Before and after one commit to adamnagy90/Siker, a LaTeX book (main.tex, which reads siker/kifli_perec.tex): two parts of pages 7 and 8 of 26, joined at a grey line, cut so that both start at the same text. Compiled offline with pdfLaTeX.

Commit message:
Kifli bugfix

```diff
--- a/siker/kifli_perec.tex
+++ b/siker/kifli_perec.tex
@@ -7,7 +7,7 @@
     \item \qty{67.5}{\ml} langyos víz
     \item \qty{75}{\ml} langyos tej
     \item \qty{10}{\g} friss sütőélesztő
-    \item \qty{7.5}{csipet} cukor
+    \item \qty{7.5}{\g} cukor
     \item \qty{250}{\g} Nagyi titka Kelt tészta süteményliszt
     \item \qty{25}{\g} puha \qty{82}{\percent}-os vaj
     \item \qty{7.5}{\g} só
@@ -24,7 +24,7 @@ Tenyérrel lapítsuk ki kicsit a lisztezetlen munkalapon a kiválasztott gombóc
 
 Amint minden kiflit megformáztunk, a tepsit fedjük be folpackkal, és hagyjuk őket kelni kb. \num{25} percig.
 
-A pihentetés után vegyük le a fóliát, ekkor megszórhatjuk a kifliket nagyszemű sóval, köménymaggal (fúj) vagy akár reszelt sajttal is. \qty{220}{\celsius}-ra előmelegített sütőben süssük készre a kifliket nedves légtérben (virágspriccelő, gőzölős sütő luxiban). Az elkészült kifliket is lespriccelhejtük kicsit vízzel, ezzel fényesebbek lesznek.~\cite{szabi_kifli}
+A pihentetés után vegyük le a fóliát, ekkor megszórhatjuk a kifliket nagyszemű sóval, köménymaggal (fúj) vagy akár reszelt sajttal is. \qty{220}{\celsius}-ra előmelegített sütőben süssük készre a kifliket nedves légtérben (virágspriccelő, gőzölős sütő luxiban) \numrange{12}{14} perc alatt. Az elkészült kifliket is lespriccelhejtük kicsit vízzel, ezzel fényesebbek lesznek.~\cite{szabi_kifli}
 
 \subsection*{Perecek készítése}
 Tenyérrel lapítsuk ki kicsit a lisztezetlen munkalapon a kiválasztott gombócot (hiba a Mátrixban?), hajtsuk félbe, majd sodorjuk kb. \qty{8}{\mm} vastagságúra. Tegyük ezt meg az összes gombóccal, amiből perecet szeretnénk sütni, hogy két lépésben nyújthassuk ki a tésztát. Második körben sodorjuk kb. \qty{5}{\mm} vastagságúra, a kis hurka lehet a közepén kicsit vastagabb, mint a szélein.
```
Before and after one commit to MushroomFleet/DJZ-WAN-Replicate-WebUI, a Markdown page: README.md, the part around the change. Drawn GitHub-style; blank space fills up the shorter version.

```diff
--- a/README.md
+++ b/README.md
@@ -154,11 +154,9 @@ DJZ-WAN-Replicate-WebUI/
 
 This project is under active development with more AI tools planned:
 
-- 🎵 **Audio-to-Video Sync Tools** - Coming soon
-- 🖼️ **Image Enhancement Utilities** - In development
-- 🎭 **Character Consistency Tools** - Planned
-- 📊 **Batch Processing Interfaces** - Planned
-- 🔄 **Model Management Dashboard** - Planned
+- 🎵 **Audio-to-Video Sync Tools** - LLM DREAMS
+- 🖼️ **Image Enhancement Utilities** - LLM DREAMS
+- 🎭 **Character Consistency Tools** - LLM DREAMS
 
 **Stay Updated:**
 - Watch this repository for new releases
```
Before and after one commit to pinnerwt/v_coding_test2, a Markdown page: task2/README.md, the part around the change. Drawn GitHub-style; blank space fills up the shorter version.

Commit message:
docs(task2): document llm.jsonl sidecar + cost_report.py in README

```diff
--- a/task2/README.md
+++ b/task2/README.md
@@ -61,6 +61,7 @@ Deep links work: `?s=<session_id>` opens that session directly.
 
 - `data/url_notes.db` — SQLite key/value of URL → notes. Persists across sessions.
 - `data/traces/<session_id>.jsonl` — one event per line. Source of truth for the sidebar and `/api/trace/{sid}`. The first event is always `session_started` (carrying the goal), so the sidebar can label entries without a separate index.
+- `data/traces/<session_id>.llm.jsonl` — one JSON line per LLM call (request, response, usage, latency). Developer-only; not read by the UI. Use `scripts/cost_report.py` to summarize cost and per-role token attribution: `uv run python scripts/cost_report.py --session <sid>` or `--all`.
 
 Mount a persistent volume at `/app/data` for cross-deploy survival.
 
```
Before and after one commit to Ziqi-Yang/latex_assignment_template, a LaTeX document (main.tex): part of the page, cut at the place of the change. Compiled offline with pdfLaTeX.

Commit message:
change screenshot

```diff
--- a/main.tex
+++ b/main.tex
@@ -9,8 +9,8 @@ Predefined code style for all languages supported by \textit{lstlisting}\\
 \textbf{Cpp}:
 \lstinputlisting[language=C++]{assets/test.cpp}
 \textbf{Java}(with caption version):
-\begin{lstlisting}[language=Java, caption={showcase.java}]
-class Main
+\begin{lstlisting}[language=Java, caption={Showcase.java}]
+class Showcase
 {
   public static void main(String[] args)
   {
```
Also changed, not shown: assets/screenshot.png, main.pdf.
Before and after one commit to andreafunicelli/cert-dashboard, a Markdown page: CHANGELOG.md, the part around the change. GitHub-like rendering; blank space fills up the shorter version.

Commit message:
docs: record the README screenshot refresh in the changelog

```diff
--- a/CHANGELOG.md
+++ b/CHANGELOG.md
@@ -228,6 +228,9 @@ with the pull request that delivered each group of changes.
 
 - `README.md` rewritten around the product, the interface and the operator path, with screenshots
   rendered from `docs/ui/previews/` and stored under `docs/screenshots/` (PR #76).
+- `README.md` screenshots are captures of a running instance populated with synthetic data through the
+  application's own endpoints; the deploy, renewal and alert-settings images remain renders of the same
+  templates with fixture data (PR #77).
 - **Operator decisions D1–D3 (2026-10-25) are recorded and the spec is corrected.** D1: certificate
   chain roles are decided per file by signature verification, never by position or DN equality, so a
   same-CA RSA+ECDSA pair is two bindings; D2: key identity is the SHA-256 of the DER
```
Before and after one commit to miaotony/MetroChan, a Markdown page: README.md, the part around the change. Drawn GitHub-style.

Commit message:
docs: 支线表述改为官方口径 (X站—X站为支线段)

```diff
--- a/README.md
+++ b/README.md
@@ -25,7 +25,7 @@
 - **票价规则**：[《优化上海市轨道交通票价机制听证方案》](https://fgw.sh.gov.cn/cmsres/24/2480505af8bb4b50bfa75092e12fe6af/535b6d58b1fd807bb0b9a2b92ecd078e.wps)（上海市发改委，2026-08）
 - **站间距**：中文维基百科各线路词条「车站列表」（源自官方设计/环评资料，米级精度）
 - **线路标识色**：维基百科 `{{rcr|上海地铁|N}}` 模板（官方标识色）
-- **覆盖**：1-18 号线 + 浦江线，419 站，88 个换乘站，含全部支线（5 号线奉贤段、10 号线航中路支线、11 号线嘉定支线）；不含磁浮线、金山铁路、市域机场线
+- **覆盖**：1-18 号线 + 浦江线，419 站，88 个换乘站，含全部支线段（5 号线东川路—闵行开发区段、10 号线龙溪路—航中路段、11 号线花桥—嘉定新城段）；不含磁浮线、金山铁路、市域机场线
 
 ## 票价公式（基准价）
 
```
= = =
#### Exercise description:
Give all of the entries again, word for word.

#### Task solution:
Before and after one commit to adamnagy90/Siker, a LaTeX book (main.tex, which reads siker/kifli_perec.tex): two parts of pages 7 and 8 of 26, joined at a grey line, cut so that both start at the same text. Compiled offline with pdfLaTeX.

Commit message:
Kifli bugfix

```diff
--- a/siker/kifli_perec.tex
+++ b/siker/kifli_perec.tex
@@ -7,7 +7,7 @@
     \item \qty{67.5}{\ml} langyos víz
     \item \qty{75}{\ml} langyos tej
     \item \qty{10}{\g} friss sütőélesztő
-    \item \qty{7.5}{csipet} cukor
+    \item \qty{7.5}{\g} cukor
     \item \qty{250}{\g} Nagyi titka Kelt tészta süteményliszt
     \item \qty{25}{\g} puha \qty{82}{\percent}-os vaj
     \item \qty{7.5}{\g} só
@@ -24,7 +24,7 @@ Tenyérrel lapítsuk ki kicsit a lisztezetlen munkalapon a kiválasztott gombóc
 
 Amint minden kiflit megformáztunk, a tepsit fedjük be folpackkal, és hagyjuk őket kelni kb. \num{25} percig.
 
-A pihentetés után vegyük le a fóliát, ekkor megszórhatjuk a kifliket nagyszemű sóval, köménymaggal (fúj) vagy akár reszelt sajttal is. \qty{220}{\celsius}-ra előmelegített sütőben süssük készre a kifliket nedves légtérben (virágspriccelő, gőzölős sütő luxiban). Az elkészült kifliket is lespriccelhejtük kicsit vízzel, ezzel fényesebbek lesznek.~\cite{szabi_kifli}
+A pihentetés után vegyük le a fóliát, ekkor megszórhatjuk a kifliket nagyszemű sóval, köménymaggal (fúj) vagy akár reszelt sajttal is. \qty{220}{\celsius}-ra előmelegített sütőben süssük készre a kifliket nedves légtérben (virágspriccelő, gőzölős sütő luxiban) \numrange{12}{14} perc alatt. Az elkészült kifliket is lespriccelhejtük kicsit vízzel, ezzel fényesebbek lesznek.~\cite{szabi_kifli}
 
 \subsection*{Perecek készítése}
 Tenyérrel lapítsuk ki kicsit a lisztezetlen munkalapon a kiválasztott gombócot (hiba a Mátrixban?), hajtsuk félbe, majd sodorjuk kb. \qty{8}{\mm} vastagságúra. Tegyük ezt meg az összes gombóccal, amiből perecet szeretnénk sütni, hogy két lépésben nyújthassuk ki a tésztát. Második körben sodorjuk kb. \qty{5}{\mm} vastagságúra, a kis hurka lehet a közepén kicsit vastagabb, mint a szélein.
```
Before and after one commit to MushroomFleet/DJZ-WAN-Replicate-WebUI, a Markdown page: README.md, the part around the change. Drawn GitHub-style; blank space fills up the shorter version.

```diff
--- a/README.md
+++ b/README.md
@@ -154,11 +154,9 @@ DJZ-WAN-Replicate-WebUI/
 
 This project is under active development with more AI tools planned:
 
-- 🎵 **Audio-to-Video Sync Tools** - Coming soon
-- 🖼️ **Image Enhancement Utilities** - In development
-- 🎭 **Character Consistency Tools** - Planned
-- 📊 **Batch Processing Interfaces** - Planned
-- 🔄 **Model Management Dashboard** - Planned
+- 🎵 **Audio-to-Video Sync Tools** - LLM DREAMS
+- 🖼️ **Image Enhancement Utilities** - LLM DREAMS
+- 🎭 **Character Consistency Tools** - LLM DREAMS
 
 **Stay Updated:**
 - Watch this repository for new releases
```
Before and after one commit to pinnerwt/v_coding_test2, a Markdown page: task2/README.md, the part around the change. Drawn GitHub-style; blank space fills up the shorter version.

Commit message:
docs(task2): document llm.jsonl sidecar + cost_report.py in README

```diff
--- a/task2/README.md
+++ b/task2/README.md
@@ -61,6 +61,7 @@ Deep links work: `?s=<session_id>` opens that session directly.
 
 - `data/url_notes.db` — SQLite key/value of URL → notes. Persists across sessions.
 - `data/traces/<session_id>.jsonl` — one event per line. Source of truth for the sidebar and `/api/trace/{sid}`. The first event is always `session_started` (carrying the goal), so the sidebar can label entries without a separate index.
+- `data/traces/<session_id>.llm.jsonl` — one JSON line per LLM call (request, response, usage, latency). Developer-only; not read by the UI. Use `scripts/cost_report.py` to summarize cost and per-role token attribution: `uv run python scripts/cost_report.py --session <sid>` or `--all`.
 
 Mount a persistent volume at `/app/data` for cross-deploy survival.
 
```
Before and after one commit to Ziqi-Yang/latex_assignment_template, a LaTeX document (main.tex): part of the page, cut at the place of the change. Compiled offline with pdfLaTeX.

Commit message:
change screenshot

```diff
--- a/main.tex
+++ b/main.tex
@@ -9,8 +9,8 @@ Predefined code style for all languages supported by \textit{lstlisting}\\
 \textbf{Cpp}:
 \lstinputlisting[language=C++]{assets/test.cpp}
 \textbf{Java}(with caption version):
-\begin{lstlisting}[language=Java, caption={showcase.java}]
-class Main
+\begin{lstlisting}[language=Java, caption={Showcase.java}]
+class Showcase
 {
   public static void main(String[] args)
   {
```
Also changed, not shown: assets/screenshot.png, main.pdf.
Before and after one commit to andreafunicelli/cert-dashboard, a Markdown page: CHANGELOG.md, the part around the change. GitHub-like rendering; blank space fills up the shorter version.

Commit message:
docs: record the README screenshot refresh in the changelog

```diff
--- a/CHANGELOG.md
+++ b/CHANGELOG.md
@@ -228,6 +228,9 @@ with the pull request that delivered each group of changes.
 
 - `README.md` rewritten around the product, the interface and the operator path, with screenshots
   rendered from `docs/ui/previews/` and stored under `docs/screenshots/` (PR #76).
+- `README.md` screenshots are captures of a running instance populated with synthetic data through the
+  application's own endpoints; the deploy, renewal and alert-settings images remain renders of the same
+  templates with fixture data (PR #77).
 - **Operator decisions D1–D3 (2026-10-25) are recorded and the spec is corrected.** D1: certificate
   chain roles are decided per file by signature verification, never by position or DN equality, so a
   same-CA RSA+ECDSA pair is two bindings; D2: key identity is the SHA-256 of the DER
```
Before and after one commit to miaotony/MetroChan, a Markdown page: README.md, the part around the change. Drawn GitHub-style.

Commit message:
docs: 支线表述改为官方口径 (X站—X站为支线段)

```diff
--- a/README.md
+++ b/README.md
@@ -25,7 +25,7 @@
 - **票价规则**：[《优化上海市轨道交通票价机制听证方案》](https://fgw.sh.gov.cn/cmsres/24/2480505af8bb4b50bfa75092e12fe6af/535b6d58b1fd807bb0b9a2b92ecd078e.wps)（上海市发改委，2026-08）
 - **站间距**：中文维基百科各线路词条「车站列表」（源自官方设计/环评资料，米级精度）
 - **线路标识色**：维基百科 `{{rcr|上海地铁|N}}` 模板（官方标识色）
-- **覆盖**：1-18 号线 + 浦江线，419 站，88 个换乘站，含全部支线（5 号线奉贤段、10 号线航中路支线、11 号线嘉定支线）；不含磁浮线、金山铁路、市域机场线
+- **覆盖**：1-18 号线 + 浦江线，419 站，88 个换乘站，含全部支线段（5 号线东川路—闵行开发区段、10 号线龙溪路—航中路段、11 号线花桥—嘉定新城段）；不含磁浮线、金山铁路、市域机场线
 
 ## 票价公式（基准价）
 
```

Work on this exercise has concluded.